BICE stands for “Best Interests Contract Exemption,” which is the new rule the U.S. Department of Labor is implementing this month with full phase by January 1, 2018. This BICE contract would govern a financial advisor’s, or stockbroker’s ability to earn commissions and give investment advice.
Another key feature of this new rule requires an advisor to give full disclosure regarding the nature of the investment products they are selling and the amount of commission and/or fees associated. With a contract to do the best for the client and then full disclosure of compensation, the goal is to protect the client’s money.
My take on the affect all this new regulation will have is that the small investor with an IRA account of under $200,000, for example, will be pushed aside and no longer have access to good advice. That’s because the new ruling pushes compensation down for financial advisors and increases their liability in working with clients, so they will not see much reason to risk themselves for the small guy, so to speak. What’s more troublesome is that this “best interests” contract allows the client to sue if they feel they did not receive advice that was in their best interest.
Attorneys love these open-ended contracts that can allow a court to be subjective. They will make more money, advisors will lose income while tripling their liability, and many clients will not have access to quality assistance. Is the goal of protecting the client being reached? Not in my judgment. Only attorneys win — the agent and client are the losers.
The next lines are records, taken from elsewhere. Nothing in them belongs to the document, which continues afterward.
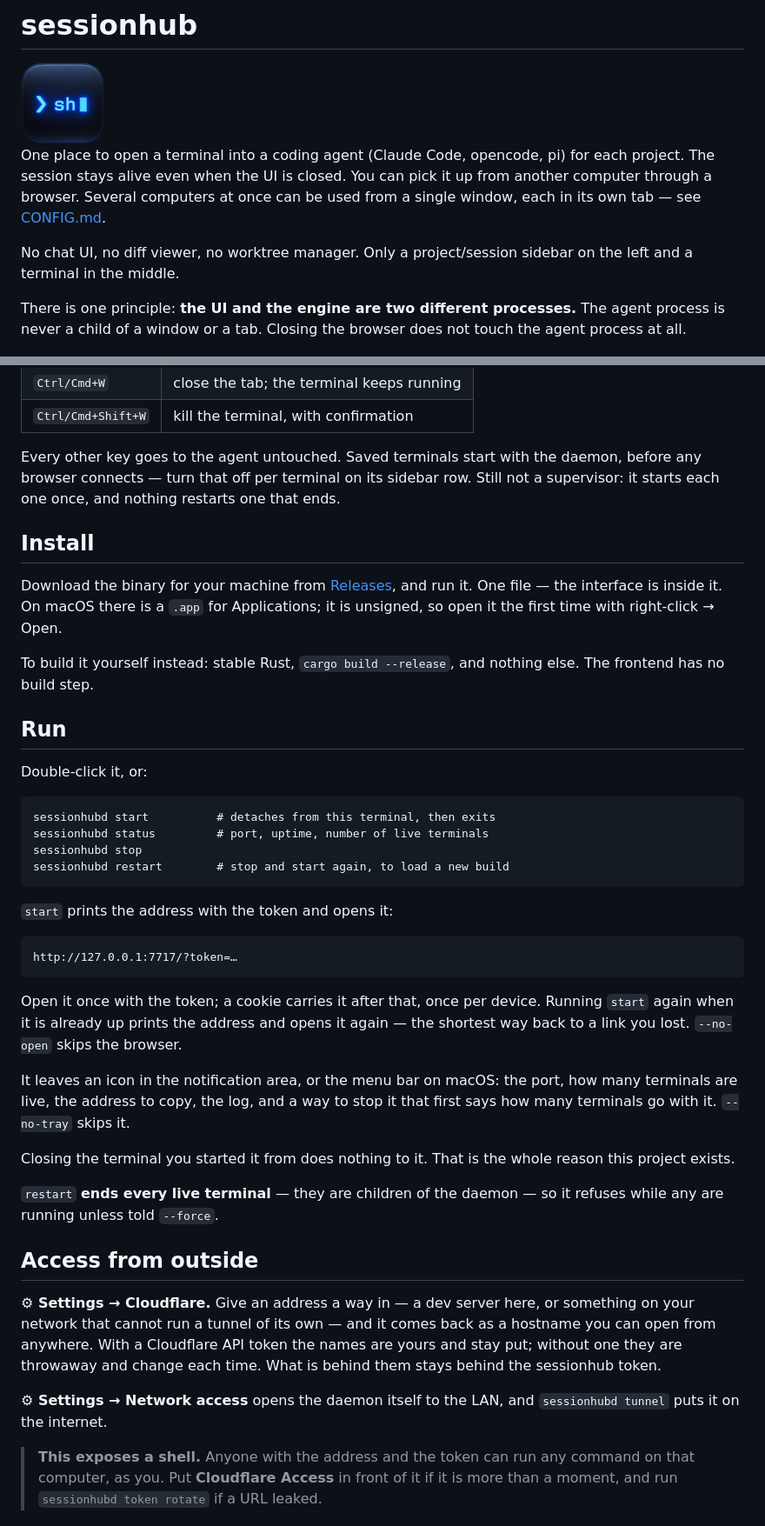
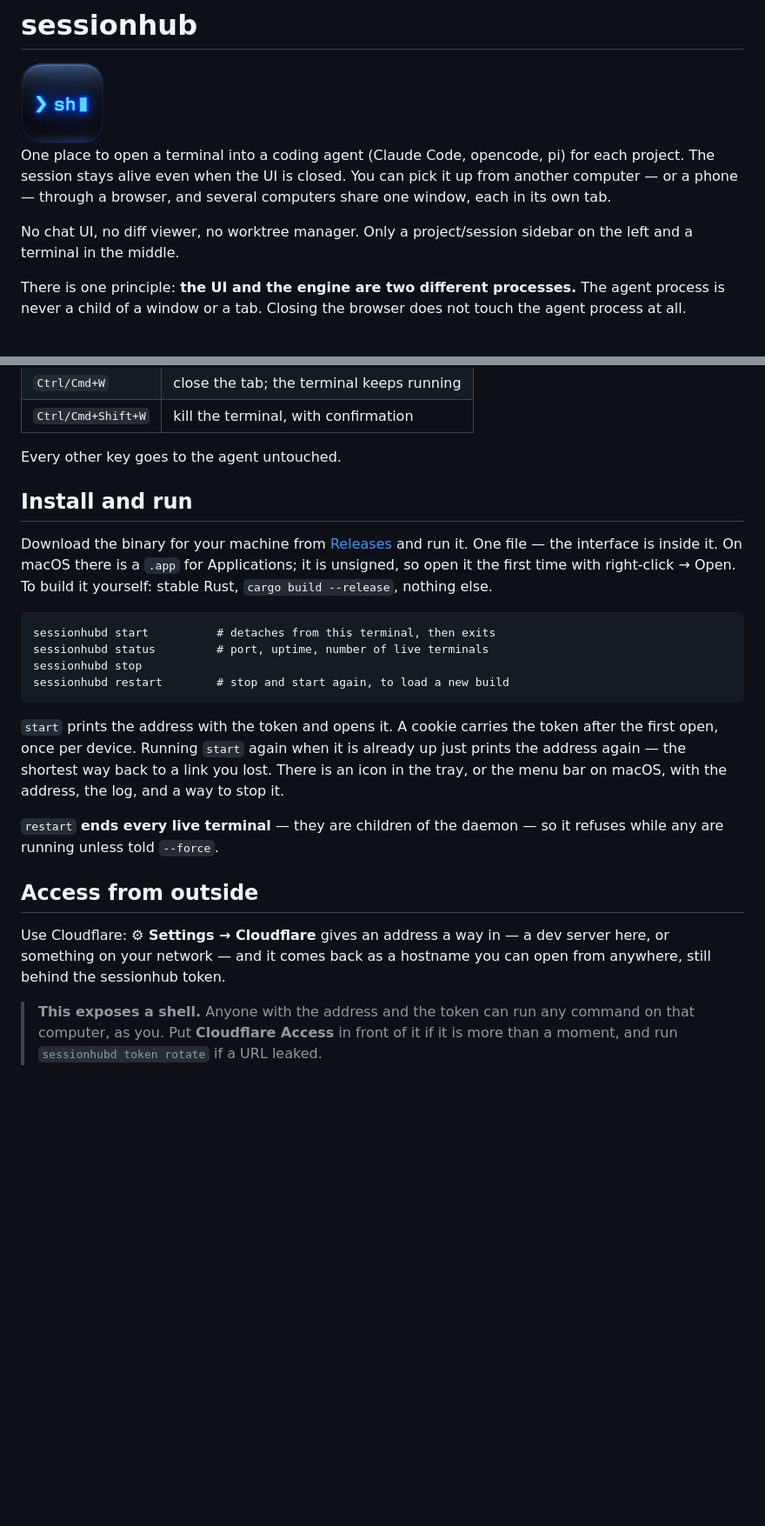
Before and after one commit to goldalworming/sessionhub, a Markdown page: README.md, 2 parts joined by grey strips. Shown at 87% size. Drawn GitHub-style; blank space fills up the shorter version.

````diff
--- a/README.md
+++ b/README.md
@@ -2,11 +2,17 @@
 
 <img src="icon.png" alt="" width="96" />
 
-One place to open a terminal into a coding agent (Claude Code, opencode, pi) for each project. The session stays alive even when the UI is closed. You can pick it up from another computer through a browser. Several computers at once can be used from a single window, each in its own tab — see [CONFIG.md](CONFIG.md#many-machines-in-one-window).
+One place to open a terminal into a coding agent (Claude Code, opencode, pi) for
+each project. The session stays alive even when the UI is closed. You can pick
+it up from another computer — or a phone — through a browser, and several
+computers share one window, each in its own tab.
 
-No chat UI, no diff viewer, no worktree manager. Only a project/session sidebar on the left and a terminal in the middle.
+No chat UI, no diff viewer, no worktree manager. Only a project/session sidebar
+on the left and a terminal in the middle.
 
-There is one principle: **the UI and the engine are two different processes.** The agent process is never a child of a window or a tab. Closing the browser does not touch the agent process at all.
+There is one principle: **the UI and the engine are two different processes.**
+The agent process is never a child of a window or a tab. Closing the browser
+does not touch the agent process at all.
 
 ![The three panes: projects and sessions on the left, an agent running in the middle, the file explorer and an image open on the right](screenshot.png)
 
@@ -81,24 +55,15 @@ As I found them in **August 2026**. All three projects move fast, so file an iss
 | `Ctrl/Cmd+W` | close the tab; the terminal keeps running |
 | `Ctrl/Cmd+Shift+W` | kill the terminal, with confirmation |
 
-Every other key goes to the agent untouched. Saved terminals start with the
-daemon, before any browser connects — turn that off per terminal on its sidebar
-row. Still not a supervisor: it starts each one once, and nothing restarts one
-that ends.
+Every other key goes to the agent untouched.
 
-## Install
+## Install and run
 
 Download the binary for your machine from
-[Releases](https://github.com/goldalworming/sessionhub/releases/latest), and run
+[Releases](https://github.com/goldalworming/sessionhub/releases/latest) and run
 it. One file — the interface is inside it. On macOS there is a `.app` for
 Applications; it is unsigned, so open it the first time with right-click → Open.
-
-To build it yourself instead: stable Rust, `cargo build --release`, and nothing
-else. The frontend has no build step.
-
-## Run
-
-Double-click it, or:
+To build it yourself: stable Rust, `cargo build --release`, nothing else.
 
 ```
 sessionhubd start          # detaches from this terminal, then exits
@@ -107,36 +72,20 @@ sessionhubd stop
 sessionhubd restart        # stop and start again, to load a new build
 ```
 
-`start` prints the address with the token and opens it:
+`start` prints the address with the token and opens it. A cookie carries the
+token after the first open, once per device. Running `start` again when it is
+already up just prints the address again — the shortest way back to a link you
+lost. There is an icon in the tray, or the menu bar on macOS, with the address,
+the log, and a way to stop it.
 
-```
-http://127.0.0.1:7717/?token=…
-```
-
-Open it once with the token; a cookie carries it after that, once per device.
-Running `start` again when it is already up prints the address and opens it
-again — the shortest way back to a link you lost. `--no-open` skips the browser.
-
-It leaves an icon in the notification area, or the menu bar on macOS: the port,
-how many terminals are live, the address to copy, the log, and a way to stop it
-that first says how many terminals go with it. `--no-tray` skips it.
-
-Closing the terminal you started it from does nothing to it. That is the whole
-reason this project exists.
-
-`restart` **ends every live terminal** — they are children of the daemon — so it
-refuses while any are running unless told `--force`.
+`restart` **ends every live terminal** — they are children of the daemon — so
+it refuses while any are running unless told `--force`.
 
 ## Access from outside
 
-**⚙ Settings → Cloudflare.** Give an address a way in — a dev server here, or
-something on your network that cannot run a tunnel of its own — and it comes
-back as a hostname you can open from anywhere. With a Cloudflare API token the
-names are yours and stay put; without one they are throwaway and change each
-time. What is behind them stays behind the sessionhub token.
-
-**⚙ Settings → Network access** opens the daemon itself to the LAN, and
-`sessionhubd tunnel` puts it on the internet.
+Use Cloudflare: **⚙ Settings → Cloudflare** gives an address a way in — a dev
+server here, or something on your network — and it comes back as a hostname you
+can open from anywhere, still behind the sessionhub token.
 
 > **This exposes a shell.** Anyone with the address and the token can run any
 > command on that computer, as you. Put **Cloudflare Access** in front of it if
````
Also changed, not shown: other parts of README.md (+22 -54 lines).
As this plays out over the next few years, I believe we will see another example of government overreach and creating more problems than it solves with BICE.